SIGNALING (wide, in or out)
– Materials: for each patrol: small flag to be used as a signal flag, two morse code references, paper and pencil
– Method: Two Scouts from each patrol, serving as the senders, are stationed a fair distance away from the rest of the patrol, so they and the patrol are out of ear shot. The senders are given a short message to send that can be already written in morse code, or can be written in letters of the alphabet along with a morse code reference. The patrol has a blank paper, a pencil, and there own morse code reference for recording the message that will be sent.
– When all are in position and ready, one sender uses the flag to send each letter of the message in morse code by wig-wagging. The flag held up straight and tall = the start of a letter. A swipe to the right = a dot. A swipe to the left = a dash. The flag swished downward = the end of the word. The other sender dictates to the Scout with the flag. They obviously need to communicate and cooperate with one another.

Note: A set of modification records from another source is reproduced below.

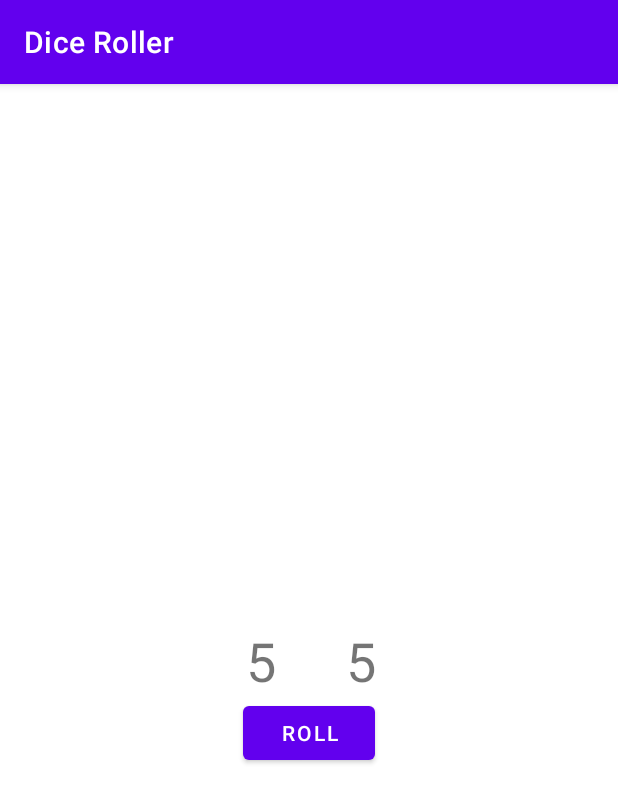
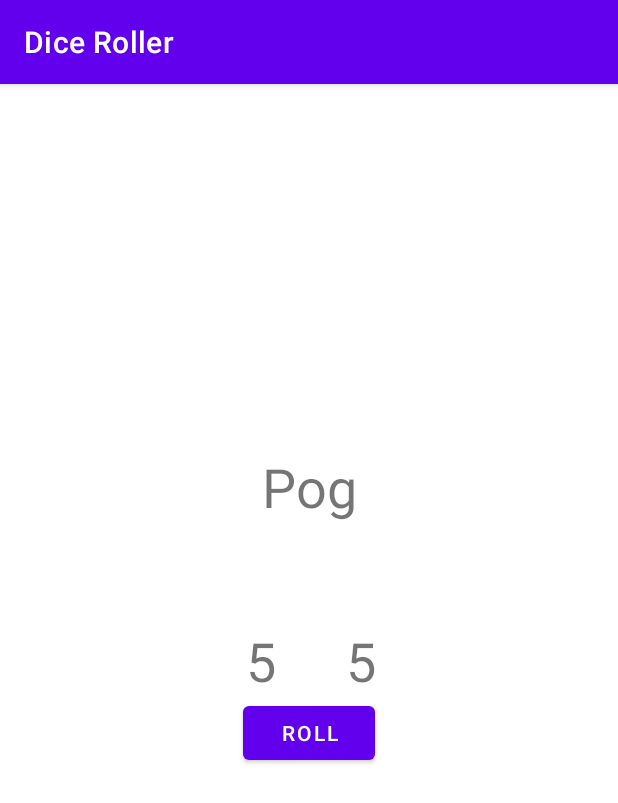
Before and after one commit to i426318/sm4-personal-portfolio, an Android app: the screen it shows after launch (MainActivity), after a tap on "ROLL", on a phone screen of 412 x 824 dp. Shown: the top 803 px of the screen. Run offline under Robolectric (Android 15) with nearby library versions, the phone set to English and light mode, and no system bars.

Commit message:
updated dice roller

```diff
--- a/android-dev/DiceRoller/app/src/main/java/com/example/diceroller/MainActivity.kt
+++ b/android-dev/DiceRoller/app/src/main/java/com/example/diceroller/MainActivity.kt
@@ -5,6 +5,7 @@ import android.os.Bundle
 import android.widget.Button
 import android.widget.TextView
 import android.widget.Toast
+import org.w3c.dom.Text
 
 class MainActivity : AppCompatActivity() {
     override fun onCreate(savedInstanceState: Bundle?) {
@@ -25,13 +26,21 @@ class MainActivity : AppCompatActivity() {
         val diceRes = diceRoll.toString()
         resultTextView.text = diceRes
 
-        val dice2 = Dice(6)
-        val dice2Roll = dice2.roll()
+        val luckyNum = Dice(6)
+        val luckyNumRoll = luckyNum.roll()
         val resultTextView2: TextView = findViewById(R.id.textView2)
-        val dice2Res = dice2Roll.toString()
-        resultTextView2.text = dice2Res
+        val luckyNumRes = luckyNumRoll.toString()
+        resultTextView2.text = luckyNumRes
 
-        Toast.makeText(this, "Dices Rolled: $diceRes & $dice2Res", Toast.LENGTH_SHORT).show()
+        val resultText: TextView = findViewById(R.id.textView3)
+
+        if (diceRoll == luckyNumRoll) {
+            resultText.text = "Pog"
+        }
+        else {
+            resultText.text = "Sadge"
+        }
+
     }
 }
 
--- a/android-dev/DiceRoller/app/src/main/res/layout/activity_main.xml
+++ b/android-dev/DiceRoller/app/src/main/res/layout/activity_main.xml
@@ -42,4 +42,15 @@
         app:layout_constraintVertical_bias="1.0"
         tools:text="1" />
 
+    <TextView
+        android:id="@+id/textView3"
+        android:layout_width="wrap_content"
+        android:layout_height="wrap_content"
+        android:layout_marginTop="244dp"
+        android:textSize="36sp"
+        app:layout_constraintEnd_toEndOf="parent"
+        app:layout_constraintStart_toStartOf="parent"
+        app:layout_constraintTop_toTopOf="parent"
+        tools:text="Results" />
+
 </androidx.constraintlayout.widget.ConstraintLayout>
```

– The patrol needs record on their paper the dots and dashes being sent. Afterwards, they can refer to their reference sheet to decipher the message.
– Scoring: The first patrol to correctly decipher the message, wins.
– Variation Send the message in the dark using flashlights.
THREE-LEG COMPASS WALK (wide, out)
– Materials: for each Scout, a compass, an individually wrapped piece of candy
– Method: In a large outdoor area, the piece of candy is placed on the ground. Standing where the candy lies, the Scout sets their compass at 360º, faces north, and walks for 50 paces following that bearing. Next, they set their compass for 120º, face that bearing and take another 50 paces. Finally, they set their compass for 240º, face that bearing, and again taks 50 paces. When they’re done, if they’re five feet from the piece of candy, they can pick it up, put it in their pocket, or eat it.
– Note: Ideally, the candy will be placed on grass or other terrain so the Scout can’t spot it until they’re finished the last leg of the triangle.
– Variation: The Scout chooses their own bearings, adding 120º to the first and second as they go.